We have git repo at github (  and would like to move onto some our corporate box inside our network, for example on internal.bokov.net. This repository is shared for group of developers and all who have ssh access onto internal.bokov.net shall have right to commits onto git repository. So first of all prepare place for git repo at new hosting :

ssh user@internal.bokov.net
cd var
mkdir git_repo
chmod 777 git_repo
cd git_repo
mkdir my_project
cd my_project
git init --bare --shared=all
cd objects
chmod g+ws *

Next clone existing repo and change its settings to point onto internal.bokov.net

git clone --bare git@github.com:bokov/github_project.git
git remote add -t master -m master origin ssh://internal.bokov.net/var/git_repo/my_project/
git push origin master

to start work with new repo just use

git clone ssh://internal.bokov.net/var/git_repo/my_project/

have fun.

People at grid.com are talking about open sources- Phases of open source projects ( and SGE as example of top level open source ). This post influenced by Alex Fletcher’s The five phases of maturity for open source software ecosystems.

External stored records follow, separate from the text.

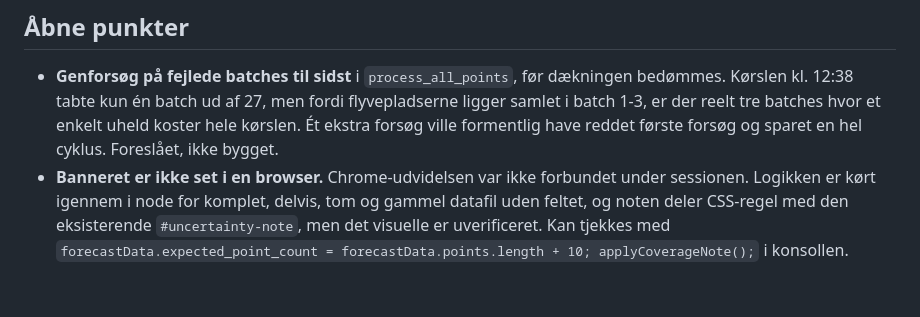
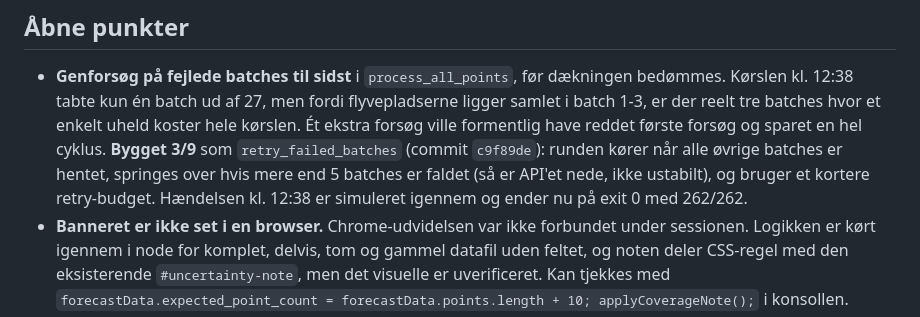
Before and after one commit to jenslundmoller/flyvevejr, a Markdown page: docs/Referat/2026-09-02-api-robusthed.md, the part around the change. GitHub-like rendering; blank space fills up the shorter version.

Commit message:
docs: markér redningsrunden som bygget i 2/9-referatet
Det åbne punkt om et ekstra genforsøg blev bygget dagen efter (c9f89de).

Co-Authored-By: Claude Opus 5 (1M context) <noreply@anthropic.com>
Claude-Session: https://claude.ai/code/session_01Gi11dv6TtWTyagwJttQC5b

```diff
--- a/docs/Referat/2026-09-02-api-robusthed.md
+++ b/docs/Referat/2026-09-02-api-robusthed.md
@@ -178,7 +178,11 @@ browserens cache, og frontenden slipper for en ekstra hentning.
   dækningen bedømmes. Kørslen kl. 12:38 tabte kun én batch ud af 27, men fordi
   flyvepladserne ligger samlet i batch 1-3, er der reelt tre batches hvor et
   enkelt uheld koster hele kørslen. Ét ekstra forsøg ville formentlig have
-  reddet første forsøg og sparet en hel cyklus. Foreslået, ikke bygget.
+  reddet første forsøg og sparet en hel cyklus. **Bygget 3/9** som
+  `retry_failed_batches` (commit `c9f89de`): runden kører når alle øvrige
+  batches er hentet, springes over hvis mere end 5 batches er faldet (så er
+  API'et nede, ikke ustabilt), og bruger et kortere retry-budget. Hændelsen
+  kl. 12:38 er simuleret igennem og ender nu på exit 0 med 262/262.
 - **Banneret er ikke set i en browser.** Chrome-udvidelsen var ikke forbundet
   under sessionen. Logikken er kørt igennem i node for komplet, delvis, tom og
   gammel datafil uden feltet, og noten deler CSS-regel med den eksisterende
```
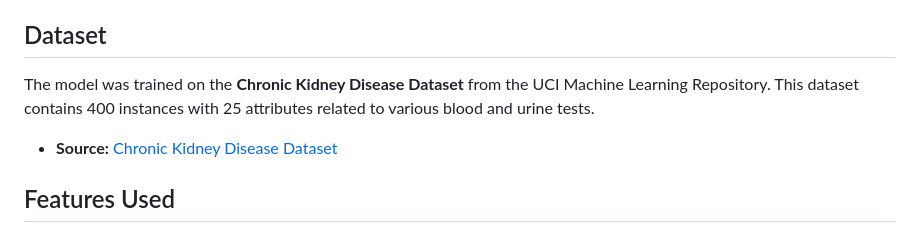
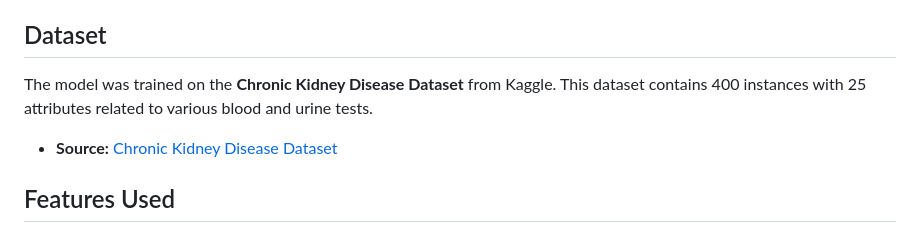
Before and after one commit to raunaksingh-20/EARLY_DETECTION_OF_CHRONIC_KIDNEY_DISEASE, a Markdown page: README.md, the part around the change. GitHub-like rendering.

```diff
--- a/README.md
+++ b/README.md
@@ -8,7 +8,7 @@ The application is built with Flask and allows users to input their medical info
 
 ## Dataset
 
-The model was trained on the **Chronic Kidney Disease Dataset** from the UCI Machine Learning Repository. This dataset contains 400 instances with 25 attributes related to various blood and urine tests.
+The model was trained on the **Chronic Kidney Disease Dataset** from Kaggle. This dataset contains 400 instances with 25 attributes related to various blood and urine tests.
 
   - **Source:** [Chronic Kidney Disease Dataset](https://www.kaggle.com/datasets/mansoordaku/ckdisease)
 
```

Main idea it’s to divide lifecycle to five separate stages :
* Phase 1: Purely open source stage ( Example : open source implementations of Jingle )
* Phase 2: Entrance into the marketplace ( Example – Untangle )
* Phase 3: Momentum takeoff drives growth ( Example(s) – Alfresco, Funambol, Zimbra )
* Phase 4: Predictability ( Example(s) – Red Hat Linux, MySQL )
* Phase 5: Emergence as full-fledged platform ( Example – Sun Grid Engine )

I’m highly recommending  Alex Fletcher’s blog for anyone who deal with open source project managment – there’s a lot of very interesting analytics.